Now, what I would like to point out if it was not particularly clear is that these are games I'd love to play. I consider myself about 90% Gamemaster and 10% Player, prefering to GM the vast majority of the time. In part, it is because I know I will run something different from time to time. This is occaisionally met with a little initial resistance. Many players my age don't want to learn a new system. A lot of my current players are GMs as well and seem to prefer games where this fact gives them an advantage during character creation (yes, for the first time in 25-30 years I have min-maxers and powergamers - slay me).

Also, many of the game ideas I enjoy and have run for full on awesome campaigns in the past are viewed as not 'serious' enough by my current peers (Faery's Tale Deluxe, Mouse Guard, Oz) without really giving them a chance. So my thinking is, if my ideas are too 'goofy' for you, please come up with something yourself. Unfortunately, at least for me, the response to that is usually, "OK. I've got an idea for D&D...". To which I often reply, "Zzzzz..."

Well, my hope is that things will improve as I try to introduce new ideas to the groups and see if anything sticks. Already a few of my players and fellow GMs are looking at games they may not have looked at before. The chance to run something truly unusual may still be a ways away but at least I can look forward to more variety in the future instead of 31 flavors of vanilla.

Barking Alien

Thursday, September 3, 2009

Beyond the Yellow Brick Road

While I am not so moved by the type of medieval fantasy role-playing so popular with the vast majority of people in the RPG hobby, I am very much enamoured with faerie folklore, fairy tales, local legends, and the like.

I would much rather play or run an RPG that emulates welsh folktales or the works of Lewis Carroll, J. K. Rowling, and T.H. White then those of Terry Goodkind, Robert Jordan, or R. A. Salvatore.

Of all the authors of the fantastic that I enjoy and of all the worlds they have envisioned, none quite compare to L. Frank Baum and Oz. I designed and ran an Oz campaign once, many, many years ago and though short lived it definitely rocked. I have since been working on a new Oz game and 20 some odd years later I am still doing so.

Luckily for me (and for any of you with a similar interest), a very dedicated and talent fellow by the name of F. Douglas Wall is currently working on and soon to finish just such a game. Entitled, Adventures in Oz, the game is not far from being released with a pretty nifty cover and some really cool ideas.
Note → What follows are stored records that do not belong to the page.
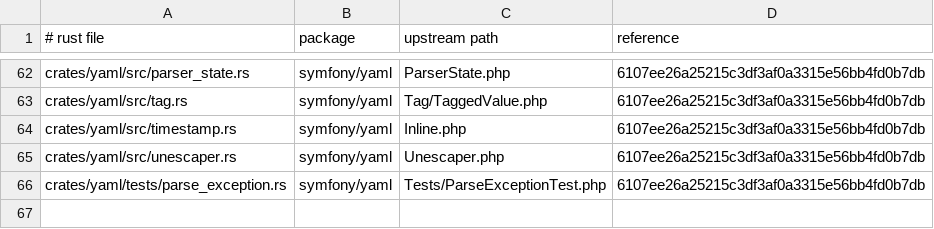
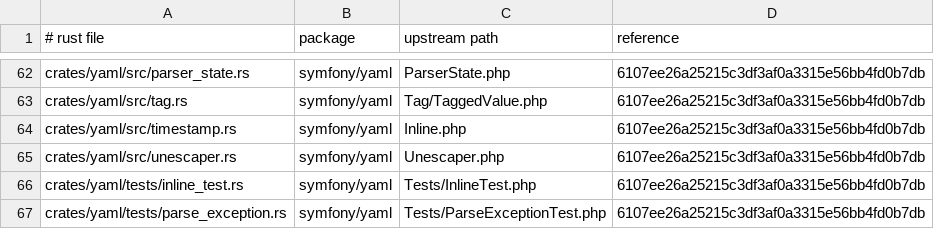
Before and after one commit to D-Nations/symfony-rs, a TSV file: parity/sources.tsv, drawn as a sheet; only a part is shown, gaps mark what is left out.

```diff
--- a/parity/sources.tsv
+++ b/parity/sources.tsv
@@ -65,2 +65,3 @@ crates/yaml/src/timestamp.rs	symfony/yaml	Inline.php	6107ee26a25215c3df3af0a3315
 crates/yaml/src/unescaper.rs	symfony/yaml	Unescaper.php	6107ee26a25215c3df3af0a3315e56bb4fd0b7db
+crates/yaml/tests/inline_test.rs	symfony/yaml	Tests/InlineTest.php	6107ee26a25215c3df3af0a3315e56bb4fd0b7db
 crates/yaml/tests/parse_exception.rs	symfony/yaml	Tests/ParseExceptionTest.php	6107ee26a25215c3df3af0a3315e56bb4fd0b7db
```
Also changed, not shown: parity/symfony/yaml.tsv, 10 other files.
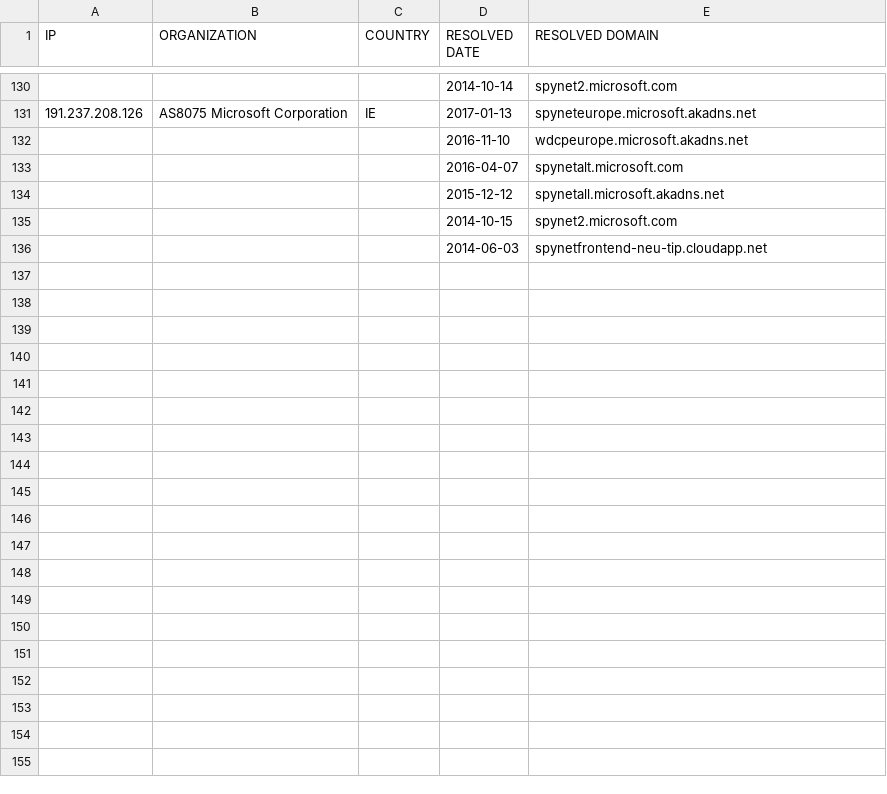
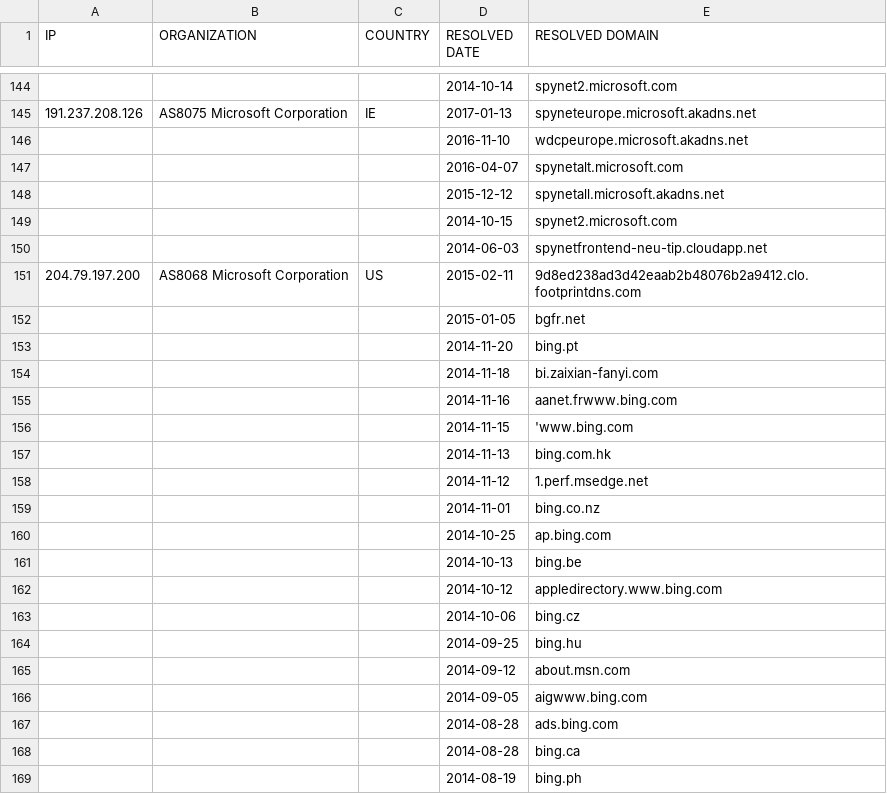
Before and after one commit to zyh001/WindowsSpyBlocker, a CSV file: logs/win7/firewall-test-spy.csv, drawn as a sheet; only a part is shown, gaps mark what is left out; the diff covers the shown part only; the diff names each change by its address in the sheet, - before the commit and + after, or states it on an @@ line.

```diff
--- a/logs/win7/firewall-test-spy.csv
+++ b/logs/win7/firewall-test-spy.csv
+row 151: 204.79.197.200 | AS8068 Microsoft Corporation | US | 2015-02-11 | 9d8ed238ad3d42eaab2b48076b2a9412.clo.footprintdns.com
+row 152:  |  |  | 2015-01-05 | bgfr.net
+row 153:  |  |  | 2014-11-20 | bing.pt
+row 154:  |  |  | 2014-11-18 | bi.zaixian-fanyi.com
+row 155:  |  |  | 2014-11-16 | aanet.frwww.bing.com
+row 156:  |  |  | 2014-11-15 | 'www.bing.com
+row 157:  |  |  | 2014-11-13 | bing.com.hk
+row 158:  |  |  | 2014-11-12 | 1.perf.msedge.net
+row 159:  |  |  | 2014-11-01 | bing.co.nz
+row 160:  |  |  | 2014-10-25 | ap.bing.com
+row 161:  |  |  | 2014-10-13 | bing.be
+row 162:  |  |  | 2014-10-12 | appledirectory.www.bing.com
+row 163:  |  |  | 2014-10-06 | bing.cz
+row 164:  |  |  | 2014-09-25 | bing.hu
+row 165:  |  |  | 2014-09-12 | about.msn.com
+row 166:  |  |  | 2014-09-05 | aigwww.bing.com
+row 167:  |  |  | 2014-08-28 | ads.bing.com
+row 168:  |  |  | 2014-08-28 | bing.ca
+row 169:  |  |  | 2014-08-19 | bing.ph
```
Also changed, not shown: 52 added rows, 7 removed rows, 1 moved row and 19 edited cells elsewhere in this file, logs/win7/proxifier-hosts-count.csv, logs/win7/proxifier-unique.csv, 30 other files.
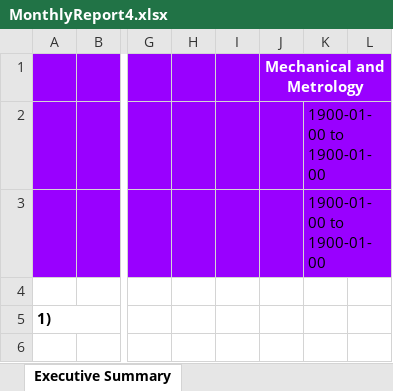
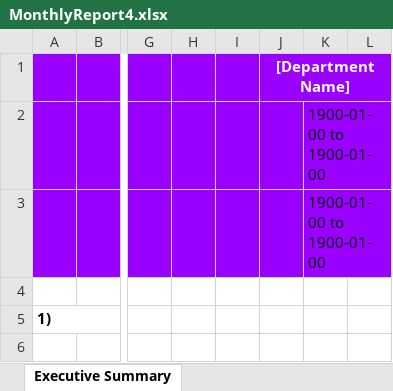
Before and after one commit to DPBandA/report-management, an Excel workbook: src/main/resources/reports/MonthlyReport4.xlsx, sheet Executive Summary, drawn as a sheet; only a part is shown, gaps mark what is left out; values as stored, in another font and other column widths than the file's, no borders; the diff names each change by its address in the sheet, - before the commit and + after, or states it on an @@ line.

```diff
--- a/src/main/resources/reports/MonthlyReport4.xlsx (sheet Executive Summary)
+++ b/src/main/resources/reports/MonthlyReport4.xlsx (sheet Executive Summary)
-J1: Mechanical and Metrology
+J1: [Department Name]
```
Also changed, not shown: sheet Stats (B), sheet Stats (A), sheet Valuations, sheet Manually Updated Stats, sheet Performance VS Strategic Goals, sheet Raw Data, 8 other files.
If you've been itching to game somewhere over the rainbow or just want to add something different to a fantasy game you're already playing, I highly recommend checking out his blog and related sites.

Go and hear the Wizard discuss his project at the Royal Blog of Oz.

It's a Twister!

Barking Alien

Tuesday, September 1, 2009

Games of Future Past

Aldrin 'Buzz' Aw, a fantastic artist and an old and dear friend from my youth, sent me this picture which he dug up while excavating some ancient tomb no doubt...

What you are seeing is the flyer advertising my high school RPG club, circa 1985-1986, as evidenced by the 'Year of the PEGASUS' logo at the top. According the accompanying text, the club played Dungeons & Dragons, Star Trek, Star Wars, Champions, James Bond, Space Opera, Marvel Super Heroes, DC Heroes, Villains & Vigilantes and Many, Many More (says it right there, I didn't make it up).

The illustration by now professional comic book artist Aldrin Aw is very cool and reminiscent of the best Jeff Dee illustrations in my personal opinion. At the time this flyer was made, Aldrin and I would've been 16-17 years old.

Wow. Let's see if I can find more neat the Wayback Machine!

Barking Alien